| Exercise data |
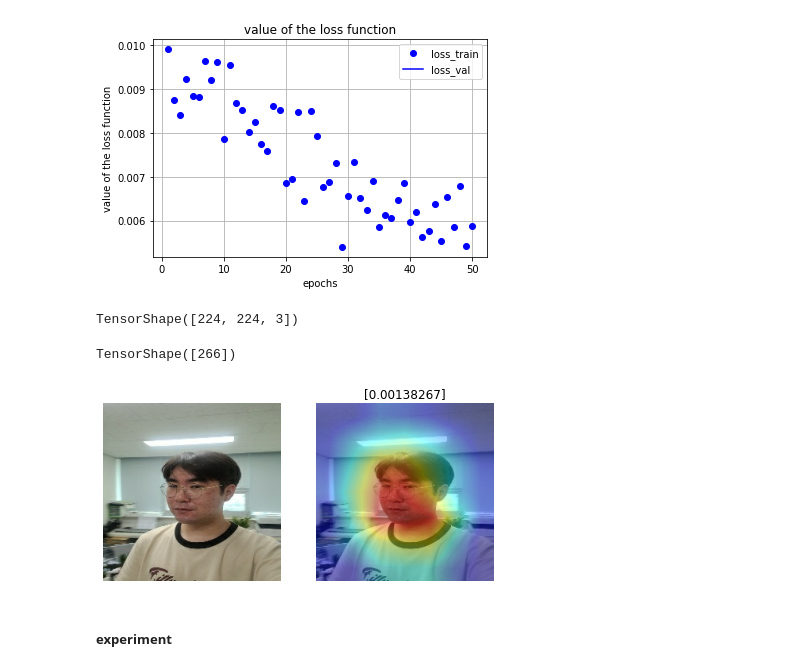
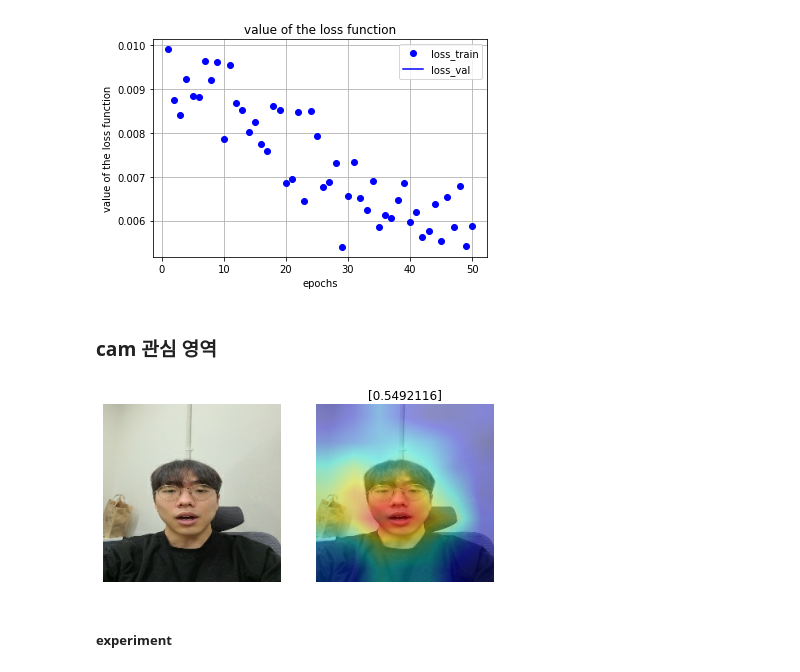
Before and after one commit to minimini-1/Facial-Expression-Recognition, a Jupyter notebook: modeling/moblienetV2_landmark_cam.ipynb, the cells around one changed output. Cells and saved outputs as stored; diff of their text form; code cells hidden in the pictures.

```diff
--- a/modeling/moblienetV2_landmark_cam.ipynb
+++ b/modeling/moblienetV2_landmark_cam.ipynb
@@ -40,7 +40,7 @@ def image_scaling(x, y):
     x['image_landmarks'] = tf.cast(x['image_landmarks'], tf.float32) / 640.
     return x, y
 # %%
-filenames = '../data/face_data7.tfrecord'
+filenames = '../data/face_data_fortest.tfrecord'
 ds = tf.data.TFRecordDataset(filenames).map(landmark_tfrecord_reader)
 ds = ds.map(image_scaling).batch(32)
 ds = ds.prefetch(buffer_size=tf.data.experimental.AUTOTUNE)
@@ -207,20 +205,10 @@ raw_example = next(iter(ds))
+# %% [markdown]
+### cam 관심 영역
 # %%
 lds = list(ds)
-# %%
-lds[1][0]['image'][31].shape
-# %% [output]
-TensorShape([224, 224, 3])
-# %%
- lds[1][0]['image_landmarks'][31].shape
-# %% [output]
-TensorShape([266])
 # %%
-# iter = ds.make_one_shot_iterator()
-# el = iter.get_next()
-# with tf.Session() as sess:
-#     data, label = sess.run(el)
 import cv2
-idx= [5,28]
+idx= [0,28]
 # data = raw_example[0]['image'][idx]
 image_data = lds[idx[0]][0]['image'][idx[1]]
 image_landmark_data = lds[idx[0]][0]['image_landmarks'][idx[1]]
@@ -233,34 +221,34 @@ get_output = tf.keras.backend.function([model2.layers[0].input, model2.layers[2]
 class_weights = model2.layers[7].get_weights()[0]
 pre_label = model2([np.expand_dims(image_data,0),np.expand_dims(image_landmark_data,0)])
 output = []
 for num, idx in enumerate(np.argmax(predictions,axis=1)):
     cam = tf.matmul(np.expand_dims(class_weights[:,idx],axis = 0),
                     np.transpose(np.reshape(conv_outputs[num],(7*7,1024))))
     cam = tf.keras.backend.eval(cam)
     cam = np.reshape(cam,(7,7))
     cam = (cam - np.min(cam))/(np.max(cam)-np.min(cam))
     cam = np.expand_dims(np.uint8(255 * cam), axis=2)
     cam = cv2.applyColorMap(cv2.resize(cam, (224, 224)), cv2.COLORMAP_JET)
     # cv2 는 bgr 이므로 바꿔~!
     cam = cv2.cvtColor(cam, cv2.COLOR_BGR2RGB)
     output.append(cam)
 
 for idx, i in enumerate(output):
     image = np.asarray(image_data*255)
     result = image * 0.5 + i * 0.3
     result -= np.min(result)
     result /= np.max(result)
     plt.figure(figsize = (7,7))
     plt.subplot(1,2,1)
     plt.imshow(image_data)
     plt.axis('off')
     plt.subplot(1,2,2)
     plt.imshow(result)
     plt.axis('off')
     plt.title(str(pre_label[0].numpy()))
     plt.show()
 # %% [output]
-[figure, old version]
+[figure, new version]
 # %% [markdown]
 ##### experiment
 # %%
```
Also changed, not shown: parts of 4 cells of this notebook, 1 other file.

--

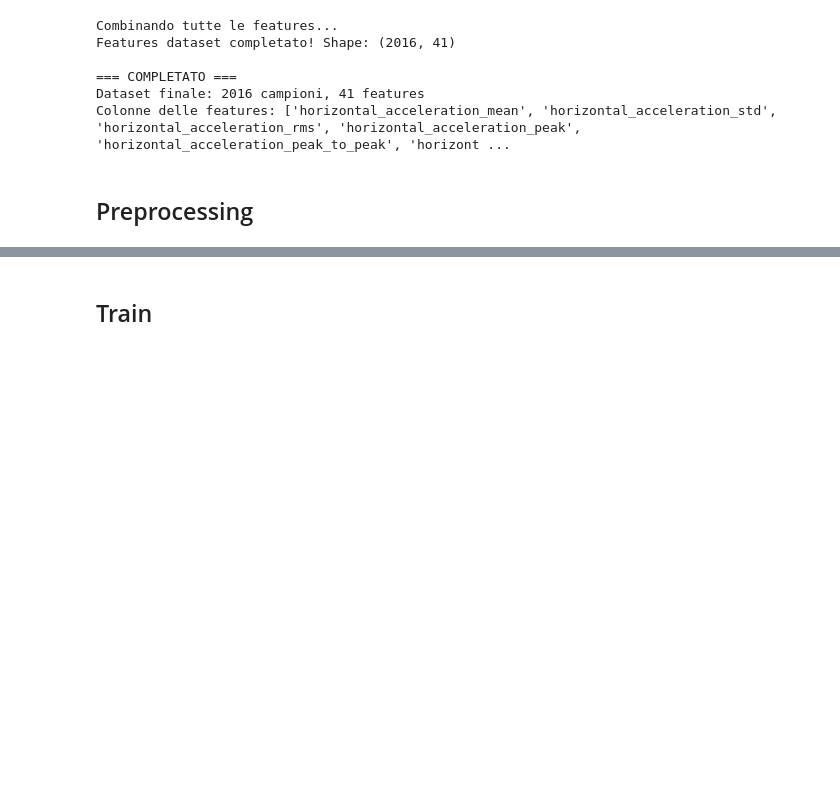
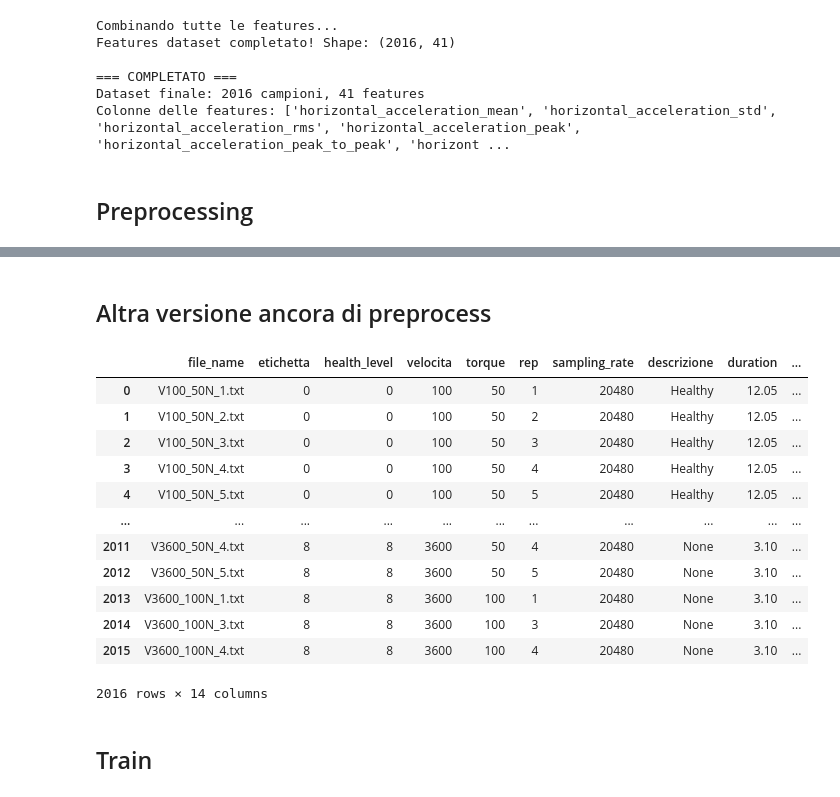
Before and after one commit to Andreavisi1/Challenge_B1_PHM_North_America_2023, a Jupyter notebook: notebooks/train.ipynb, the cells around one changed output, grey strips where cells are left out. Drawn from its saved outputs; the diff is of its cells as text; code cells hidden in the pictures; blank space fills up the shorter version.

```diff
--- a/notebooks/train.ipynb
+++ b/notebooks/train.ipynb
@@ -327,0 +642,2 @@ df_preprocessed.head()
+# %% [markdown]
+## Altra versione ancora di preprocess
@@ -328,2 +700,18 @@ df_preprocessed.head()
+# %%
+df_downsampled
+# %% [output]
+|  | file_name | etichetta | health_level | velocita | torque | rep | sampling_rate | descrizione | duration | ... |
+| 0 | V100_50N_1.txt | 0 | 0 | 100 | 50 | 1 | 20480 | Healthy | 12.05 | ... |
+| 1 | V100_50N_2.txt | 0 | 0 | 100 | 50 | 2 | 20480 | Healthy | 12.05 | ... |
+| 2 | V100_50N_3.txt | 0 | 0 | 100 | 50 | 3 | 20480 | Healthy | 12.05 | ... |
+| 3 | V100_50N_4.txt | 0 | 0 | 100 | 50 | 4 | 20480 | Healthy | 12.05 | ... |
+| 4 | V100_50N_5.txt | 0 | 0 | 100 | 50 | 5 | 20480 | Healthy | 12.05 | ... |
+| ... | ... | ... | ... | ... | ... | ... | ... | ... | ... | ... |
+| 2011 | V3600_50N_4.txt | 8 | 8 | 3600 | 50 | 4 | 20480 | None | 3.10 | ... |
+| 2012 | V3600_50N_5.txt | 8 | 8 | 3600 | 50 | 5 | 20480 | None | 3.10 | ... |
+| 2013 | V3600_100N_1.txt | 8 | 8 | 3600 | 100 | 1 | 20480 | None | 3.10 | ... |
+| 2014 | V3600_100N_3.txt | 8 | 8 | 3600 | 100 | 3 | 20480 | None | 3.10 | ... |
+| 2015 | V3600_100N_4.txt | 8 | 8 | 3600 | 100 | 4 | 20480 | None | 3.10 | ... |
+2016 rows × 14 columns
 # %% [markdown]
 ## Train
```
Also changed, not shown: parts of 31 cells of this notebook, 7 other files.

| Aim of the exercise |
Among the lines above, find those containing the word "result" and copy each.

| Answer to this task |
     result = image * 0.5 + i * 0.3
     result -= np.min(result)
     result /= np.max(result)
     plt.imshow(result)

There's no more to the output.